• **WORK ITEM**:
Among the records below, find the lines that hold the word "PROM" and report how many there are, with no other words.

AVAILABLE DATA Start Marker

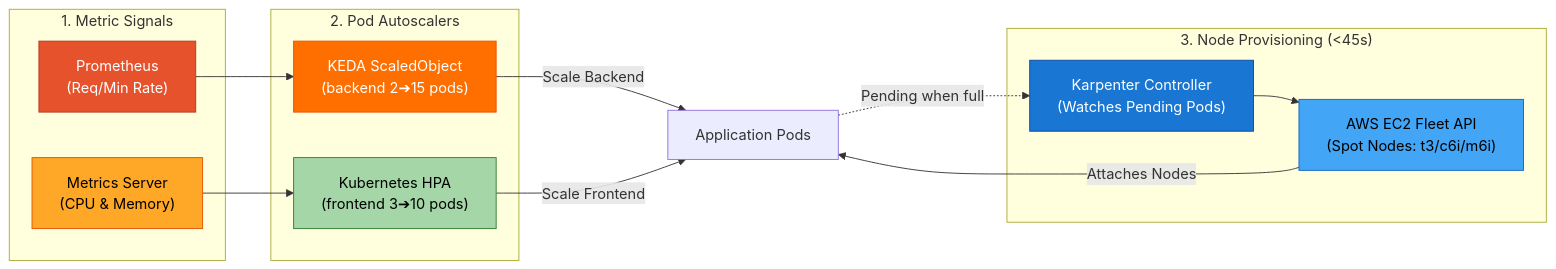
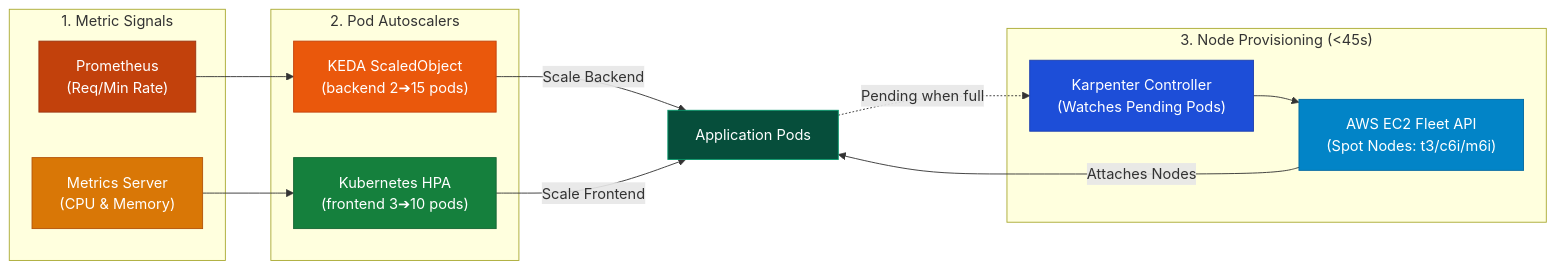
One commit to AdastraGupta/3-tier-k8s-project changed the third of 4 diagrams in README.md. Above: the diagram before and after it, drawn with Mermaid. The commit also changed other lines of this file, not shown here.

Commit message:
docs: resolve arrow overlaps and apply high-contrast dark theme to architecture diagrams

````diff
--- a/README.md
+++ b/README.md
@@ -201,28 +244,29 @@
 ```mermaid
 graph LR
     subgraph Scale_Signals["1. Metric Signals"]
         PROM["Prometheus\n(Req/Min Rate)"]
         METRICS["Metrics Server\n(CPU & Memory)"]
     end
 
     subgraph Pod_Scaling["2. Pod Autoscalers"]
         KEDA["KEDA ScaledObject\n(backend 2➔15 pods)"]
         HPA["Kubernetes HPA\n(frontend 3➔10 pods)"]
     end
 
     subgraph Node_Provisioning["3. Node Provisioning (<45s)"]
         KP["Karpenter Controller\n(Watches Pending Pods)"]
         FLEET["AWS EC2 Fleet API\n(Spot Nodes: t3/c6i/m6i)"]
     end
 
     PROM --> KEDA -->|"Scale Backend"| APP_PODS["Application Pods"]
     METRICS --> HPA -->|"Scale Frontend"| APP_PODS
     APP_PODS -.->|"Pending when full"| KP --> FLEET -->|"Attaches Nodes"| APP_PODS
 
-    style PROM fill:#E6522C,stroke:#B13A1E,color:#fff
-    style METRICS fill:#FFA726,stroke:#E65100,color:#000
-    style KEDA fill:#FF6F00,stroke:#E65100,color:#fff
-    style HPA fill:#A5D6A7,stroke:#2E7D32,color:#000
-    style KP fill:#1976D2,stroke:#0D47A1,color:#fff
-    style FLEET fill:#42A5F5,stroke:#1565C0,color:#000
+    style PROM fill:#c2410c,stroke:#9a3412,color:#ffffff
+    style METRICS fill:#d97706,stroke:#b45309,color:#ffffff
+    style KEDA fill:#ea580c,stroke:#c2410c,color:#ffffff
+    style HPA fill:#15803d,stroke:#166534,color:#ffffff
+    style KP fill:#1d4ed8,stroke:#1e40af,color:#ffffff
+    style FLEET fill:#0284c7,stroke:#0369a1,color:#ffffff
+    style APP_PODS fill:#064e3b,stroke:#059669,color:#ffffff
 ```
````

AVAILABLE DATA End Marker

• **EXERCISE ANSWER**:
4